◆ **Prompt**
Which lines of the listing below contain the word "upstream"? Return them.

◆ **Records shown**
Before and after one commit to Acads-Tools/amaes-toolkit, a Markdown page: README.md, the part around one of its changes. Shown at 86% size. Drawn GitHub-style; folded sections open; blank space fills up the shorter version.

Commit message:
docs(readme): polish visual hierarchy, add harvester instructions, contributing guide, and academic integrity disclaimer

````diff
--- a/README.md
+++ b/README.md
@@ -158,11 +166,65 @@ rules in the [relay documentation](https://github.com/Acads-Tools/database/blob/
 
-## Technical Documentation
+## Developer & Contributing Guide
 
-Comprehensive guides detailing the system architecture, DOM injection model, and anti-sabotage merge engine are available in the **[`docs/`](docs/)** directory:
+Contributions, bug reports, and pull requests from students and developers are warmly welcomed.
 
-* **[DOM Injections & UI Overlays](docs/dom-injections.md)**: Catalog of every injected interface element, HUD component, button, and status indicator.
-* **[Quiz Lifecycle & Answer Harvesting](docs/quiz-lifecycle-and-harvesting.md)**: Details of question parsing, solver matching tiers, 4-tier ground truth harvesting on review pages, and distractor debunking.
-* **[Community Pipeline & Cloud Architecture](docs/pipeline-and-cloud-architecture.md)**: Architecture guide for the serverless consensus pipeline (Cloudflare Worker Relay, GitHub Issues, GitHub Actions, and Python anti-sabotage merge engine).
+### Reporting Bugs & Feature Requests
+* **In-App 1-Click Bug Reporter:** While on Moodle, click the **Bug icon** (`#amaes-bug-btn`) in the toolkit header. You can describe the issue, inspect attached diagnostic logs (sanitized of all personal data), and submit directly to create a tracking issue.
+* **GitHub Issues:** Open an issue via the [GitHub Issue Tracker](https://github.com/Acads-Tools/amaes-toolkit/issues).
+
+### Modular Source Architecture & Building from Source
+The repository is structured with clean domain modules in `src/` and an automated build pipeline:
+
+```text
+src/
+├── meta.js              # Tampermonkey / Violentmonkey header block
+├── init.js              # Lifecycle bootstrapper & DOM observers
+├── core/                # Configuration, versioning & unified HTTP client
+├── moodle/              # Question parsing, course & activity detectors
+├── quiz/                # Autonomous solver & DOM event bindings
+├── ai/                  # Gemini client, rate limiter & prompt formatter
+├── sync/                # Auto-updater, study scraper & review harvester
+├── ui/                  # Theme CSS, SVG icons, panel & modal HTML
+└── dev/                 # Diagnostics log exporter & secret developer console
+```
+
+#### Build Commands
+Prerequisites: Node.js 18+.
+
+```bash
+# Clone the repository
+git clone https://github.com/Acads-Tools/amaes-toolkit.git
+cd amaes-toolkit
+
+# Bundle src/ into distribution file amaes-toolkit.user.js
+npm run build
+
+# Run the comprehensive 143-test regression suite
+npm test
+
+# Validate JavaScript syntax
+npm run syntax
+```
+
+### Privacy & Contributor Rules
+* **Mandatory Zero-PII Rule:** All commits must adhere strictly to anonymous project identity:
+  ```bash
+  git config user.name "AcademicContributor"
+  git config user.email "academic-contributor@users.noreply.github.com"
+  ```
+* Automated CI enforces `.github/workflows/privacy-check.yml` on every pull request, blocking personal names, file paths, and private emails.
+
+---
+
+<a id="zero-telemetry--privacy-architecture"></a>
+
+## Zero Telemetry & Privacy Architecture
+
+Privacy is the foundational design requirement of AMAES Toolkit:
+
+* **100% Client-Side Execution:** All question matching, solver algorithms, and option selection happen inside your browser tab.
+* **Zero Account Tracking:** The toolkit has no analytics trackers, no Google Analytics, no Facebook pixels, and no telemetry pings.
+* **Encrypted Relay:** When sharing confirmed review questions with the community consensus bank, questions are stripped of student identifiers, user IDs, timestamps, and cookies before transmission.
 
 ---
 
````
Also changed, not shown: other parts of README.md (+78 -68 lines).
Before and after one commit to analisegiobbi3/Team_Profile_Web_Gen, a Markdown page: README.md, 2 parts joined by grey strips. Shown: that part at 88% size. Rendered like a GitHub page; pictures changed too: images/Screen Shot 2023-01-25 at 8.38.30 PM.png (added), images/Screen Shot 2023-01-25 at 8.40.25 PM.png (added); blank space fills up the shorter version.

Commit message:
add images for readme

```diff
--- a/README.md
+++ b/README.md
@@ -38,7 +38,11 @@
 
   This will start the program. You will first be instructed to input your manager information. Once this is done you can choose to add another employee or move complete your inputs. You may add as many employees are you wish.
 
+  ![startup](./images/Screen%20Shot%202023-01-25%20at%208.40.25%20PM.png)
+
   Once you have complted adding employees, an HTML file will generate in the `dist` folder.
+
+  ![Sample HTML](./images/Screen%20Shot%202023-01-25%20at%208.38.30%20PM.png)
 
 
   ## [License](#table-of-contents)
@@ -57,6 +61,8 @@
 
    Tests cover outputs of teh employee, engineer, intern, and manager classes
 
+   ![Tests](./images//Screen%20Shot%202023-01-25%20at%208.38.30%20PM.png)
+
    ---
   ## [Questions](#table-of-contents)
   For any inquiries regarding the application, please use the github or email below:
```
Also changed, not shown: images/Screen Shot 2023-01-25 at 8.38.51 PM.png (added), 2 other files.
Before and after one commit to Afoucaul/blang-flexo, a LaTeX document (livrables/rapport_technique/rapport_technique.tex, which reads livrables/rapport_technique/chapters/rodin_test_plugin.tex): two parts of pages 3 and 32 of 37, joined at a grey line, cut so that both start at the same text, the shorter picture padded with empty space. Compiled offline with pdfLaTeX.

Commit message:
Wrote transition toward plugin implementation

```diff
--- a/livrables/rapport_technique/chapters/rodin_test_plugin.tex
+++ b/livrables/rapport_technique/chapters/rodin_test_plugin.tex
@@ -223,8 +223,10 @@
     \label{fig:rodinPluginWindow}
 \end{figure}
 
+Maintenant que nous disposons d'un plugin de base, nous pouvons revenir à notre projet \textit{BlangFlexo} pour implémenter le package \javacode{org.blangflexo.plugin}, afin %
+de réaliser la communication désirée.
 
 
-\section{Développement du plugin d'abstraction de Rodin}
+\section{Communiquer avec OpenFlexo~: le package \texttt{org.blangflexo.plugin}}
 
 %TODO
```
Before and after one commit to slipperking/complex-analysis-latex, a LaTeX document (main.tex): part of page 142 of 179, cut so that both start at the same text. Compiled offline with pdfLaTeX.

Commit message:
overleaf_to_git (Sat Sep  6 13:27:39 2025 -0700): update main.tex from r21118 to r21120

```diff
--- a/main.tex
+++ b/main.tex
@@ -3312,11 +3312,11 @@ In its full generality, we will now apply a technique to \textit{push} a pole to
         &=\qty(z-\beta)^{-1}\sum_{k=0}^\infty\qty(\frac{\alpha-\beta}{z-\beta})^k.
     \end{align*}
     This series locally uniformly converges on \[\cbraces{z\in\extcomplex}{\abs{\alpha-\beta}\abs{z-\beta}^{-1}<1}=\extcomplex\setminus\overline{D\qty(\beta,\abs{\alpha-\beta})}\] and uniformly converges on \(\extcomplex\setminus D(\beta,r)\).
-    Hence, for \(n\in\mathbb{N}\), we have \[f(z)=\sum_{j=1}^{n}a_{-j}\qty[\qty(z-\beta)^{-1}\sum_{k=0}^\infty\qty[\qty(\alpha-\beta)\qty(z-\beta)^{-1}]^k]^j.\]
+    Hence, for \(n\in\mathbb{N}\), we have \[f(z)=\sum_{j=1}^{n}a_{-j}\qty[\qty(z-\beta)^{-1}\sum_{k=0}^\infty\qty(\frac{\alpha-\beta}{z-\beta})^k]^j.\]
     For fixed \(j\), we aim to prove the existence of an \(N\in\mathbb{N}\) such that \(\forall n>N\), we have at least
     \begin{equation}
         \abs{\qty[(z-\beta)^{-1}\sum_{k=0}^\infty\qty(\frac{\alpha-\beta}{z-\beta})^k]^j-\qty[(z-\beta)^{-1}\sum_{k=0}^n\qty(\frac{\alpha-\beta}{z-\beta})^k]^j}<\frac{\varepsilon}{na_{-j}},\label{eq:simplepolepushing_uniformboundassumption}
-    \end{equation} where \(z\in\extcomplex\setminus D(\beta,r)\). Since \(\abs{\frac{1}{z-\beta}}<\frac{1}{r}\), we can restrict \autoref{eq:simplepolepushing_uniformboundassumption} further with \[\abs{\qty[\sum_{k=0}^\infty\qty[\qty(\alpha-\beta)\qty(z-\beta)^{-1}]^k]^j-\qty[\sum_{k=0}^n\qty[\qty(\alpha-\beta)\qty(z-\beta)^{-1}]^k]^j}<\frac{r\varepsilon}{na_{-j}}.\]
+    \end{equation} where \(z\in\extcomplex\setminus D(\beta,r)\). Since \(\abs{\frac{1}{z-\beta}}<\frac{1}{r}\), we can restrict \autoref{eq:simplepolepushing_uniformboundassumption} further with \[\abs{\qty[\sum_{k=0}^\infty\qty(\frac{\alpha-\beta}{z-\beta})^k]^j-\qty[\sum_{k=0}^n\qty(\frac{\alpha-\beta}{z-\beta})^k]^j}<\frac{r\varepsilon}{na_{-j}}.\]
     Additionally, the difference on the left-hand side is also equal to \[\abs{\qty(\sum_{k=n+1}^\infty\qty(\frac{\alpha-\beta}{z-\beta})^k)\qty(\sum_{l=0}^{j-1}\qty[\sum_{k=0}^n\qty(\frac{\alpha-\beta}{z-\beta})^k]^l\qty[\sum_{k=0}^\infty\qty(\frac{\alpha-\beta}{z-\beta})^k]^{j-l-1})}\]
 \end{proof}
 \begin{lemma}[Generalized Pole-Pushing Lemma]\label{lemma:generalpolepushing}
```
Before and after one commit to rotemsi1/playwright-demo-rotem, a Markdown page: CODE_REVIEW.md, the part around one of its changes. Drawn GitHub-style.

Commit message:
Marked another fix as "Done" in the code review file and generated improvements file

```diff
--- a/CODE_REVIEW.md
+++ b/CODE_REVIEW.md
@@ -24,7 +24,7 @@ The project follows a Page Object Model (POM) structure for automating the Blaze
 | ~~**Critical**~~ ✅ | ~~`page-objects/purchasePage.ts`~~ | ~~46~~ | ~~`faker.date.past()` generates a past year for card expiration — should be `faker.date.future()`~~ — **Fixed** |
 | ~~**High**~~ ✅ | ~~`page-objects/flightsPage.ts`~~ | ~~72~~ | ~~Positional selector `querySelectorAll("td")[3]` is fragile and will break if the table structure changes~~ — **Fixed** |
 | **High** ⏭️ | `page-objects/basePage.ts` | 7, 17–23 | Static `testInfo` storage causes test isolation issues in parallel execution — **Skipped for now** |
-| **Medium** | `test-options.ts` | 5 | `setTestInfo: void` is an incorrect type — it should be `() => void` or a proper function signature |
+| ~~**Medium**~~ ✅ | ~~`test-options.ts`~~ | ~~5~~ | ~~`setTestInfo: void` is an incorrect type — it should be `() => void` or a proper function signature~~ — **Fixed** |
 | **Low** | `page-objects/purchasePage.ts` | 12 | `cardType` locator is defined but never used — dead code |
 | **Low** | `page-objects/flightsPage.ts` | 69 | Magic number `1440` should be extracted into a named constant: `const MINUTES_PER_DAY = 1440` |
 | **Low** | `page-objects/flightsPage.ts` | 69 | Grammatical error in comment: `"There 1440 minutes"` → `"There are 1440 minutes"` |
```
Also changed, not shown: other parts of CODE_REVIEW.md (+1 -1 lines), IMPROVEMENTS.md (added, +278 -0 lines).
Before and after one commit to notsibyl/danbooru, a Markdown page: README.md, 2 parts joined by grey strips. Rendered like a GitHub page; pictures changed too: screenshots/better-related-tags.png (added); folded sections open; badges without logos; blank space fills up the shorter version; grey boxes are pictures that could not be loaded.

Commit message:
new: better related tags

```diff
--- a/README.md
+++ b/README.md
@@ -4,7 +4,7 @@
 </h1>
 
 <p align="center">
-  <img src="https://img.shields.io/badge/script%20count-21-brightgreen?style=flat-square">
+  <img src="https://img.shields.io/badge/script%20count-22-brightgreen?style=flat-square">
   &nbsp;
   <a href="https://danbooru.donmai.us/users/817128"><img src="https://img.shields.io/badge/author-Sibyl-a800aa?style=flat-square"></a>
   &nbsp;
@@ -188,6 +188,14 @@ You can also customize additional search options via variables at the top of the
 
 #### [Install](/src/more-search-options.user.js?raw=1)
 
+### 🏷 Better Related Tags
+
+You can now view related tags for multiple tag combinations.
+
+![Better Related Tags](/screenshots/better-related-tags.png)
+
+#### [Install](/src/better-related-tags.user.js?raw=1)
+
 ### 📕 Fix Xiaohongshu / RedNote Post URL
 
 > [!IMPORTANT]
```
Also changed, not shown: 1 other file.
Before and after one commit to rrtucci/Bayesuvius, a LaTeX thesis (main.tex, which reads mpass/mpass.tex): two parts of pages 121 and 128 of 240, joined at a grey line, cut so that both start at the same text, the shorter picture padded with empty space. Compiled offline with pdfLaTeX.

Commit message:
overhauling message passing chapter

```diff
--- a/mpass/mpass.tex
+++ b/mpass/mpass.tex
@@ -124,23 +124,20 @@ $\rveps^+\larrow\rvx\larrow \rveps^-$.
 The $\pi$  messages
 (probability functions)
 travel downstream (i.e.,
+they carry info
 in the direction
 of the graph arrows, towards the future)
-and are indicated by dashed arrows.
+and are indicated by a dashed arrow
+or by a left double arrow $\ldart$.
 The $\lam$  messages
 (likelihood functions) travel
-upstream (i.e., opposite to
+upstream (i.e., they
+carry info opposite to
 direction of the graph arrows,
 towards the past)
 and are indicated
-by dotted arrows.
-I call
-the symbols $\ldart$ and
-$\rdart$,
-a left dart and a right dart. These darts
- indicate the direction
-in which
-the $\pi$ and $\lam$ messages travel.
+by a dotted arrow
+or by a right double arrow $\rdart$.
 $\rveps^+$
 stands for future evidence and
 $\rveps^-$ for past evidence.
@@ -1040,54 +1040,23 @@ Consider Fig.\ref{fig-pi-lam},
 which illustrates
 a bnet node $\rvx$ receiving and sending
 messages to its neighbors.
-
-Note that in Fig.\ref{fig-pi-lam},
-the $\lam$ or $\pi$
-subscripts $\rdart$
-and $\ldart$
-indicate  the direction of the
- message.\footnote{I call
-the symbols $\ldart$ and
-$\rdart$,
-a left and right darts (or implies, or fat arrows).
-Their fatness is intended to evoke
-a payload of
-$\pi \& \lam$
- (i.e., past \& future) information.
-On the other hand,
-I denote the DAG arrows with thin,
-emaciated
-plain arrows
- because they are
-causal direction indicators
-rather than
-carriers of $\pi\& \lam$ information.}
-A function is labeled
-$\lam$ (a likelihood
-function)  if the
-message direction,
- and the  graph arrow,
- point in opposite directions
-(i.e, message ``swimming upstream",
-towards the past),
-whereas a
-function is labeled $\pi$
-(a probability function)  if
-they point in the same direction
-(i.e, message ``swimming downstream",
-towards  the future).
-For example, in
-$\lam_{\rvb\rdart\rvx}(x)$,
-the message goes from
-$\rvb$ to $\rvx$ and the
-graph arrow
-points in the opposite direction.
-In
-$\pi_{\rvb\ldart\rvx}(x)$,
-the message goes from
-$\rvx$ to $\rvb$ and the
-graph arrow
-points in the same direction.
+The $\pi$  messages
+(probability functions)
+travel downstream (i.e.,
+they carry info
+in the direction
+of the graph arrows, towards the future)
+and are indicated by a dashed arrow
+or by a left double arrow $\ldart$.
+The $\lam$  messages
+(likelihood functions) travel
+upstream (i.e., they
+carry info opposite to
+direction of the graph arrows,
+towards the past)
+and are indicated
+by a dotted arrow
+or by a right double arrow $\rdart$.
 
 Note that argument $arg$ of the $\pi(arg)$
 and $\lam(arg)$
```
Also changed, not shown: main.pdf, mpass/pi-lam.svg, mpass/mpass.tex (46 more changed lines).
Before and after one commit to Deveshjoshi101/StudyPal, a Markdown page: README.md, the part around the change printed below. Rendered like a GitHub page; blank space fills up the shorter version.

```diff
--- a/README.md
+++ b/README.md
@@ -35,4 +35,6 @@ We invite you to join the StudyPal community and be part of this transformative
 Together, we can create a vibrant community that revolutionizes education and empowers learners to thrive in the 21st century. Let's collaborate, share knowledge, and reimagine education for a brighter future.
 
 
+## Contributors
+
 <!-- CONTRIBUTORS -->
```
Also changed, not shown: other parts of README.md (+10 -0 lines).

◆ **Reply to the task**
-upstream (i.e., opposite to
+upstream (i.e., they
-(i.e, message ``swimming upstream",
+upstream (i.e., they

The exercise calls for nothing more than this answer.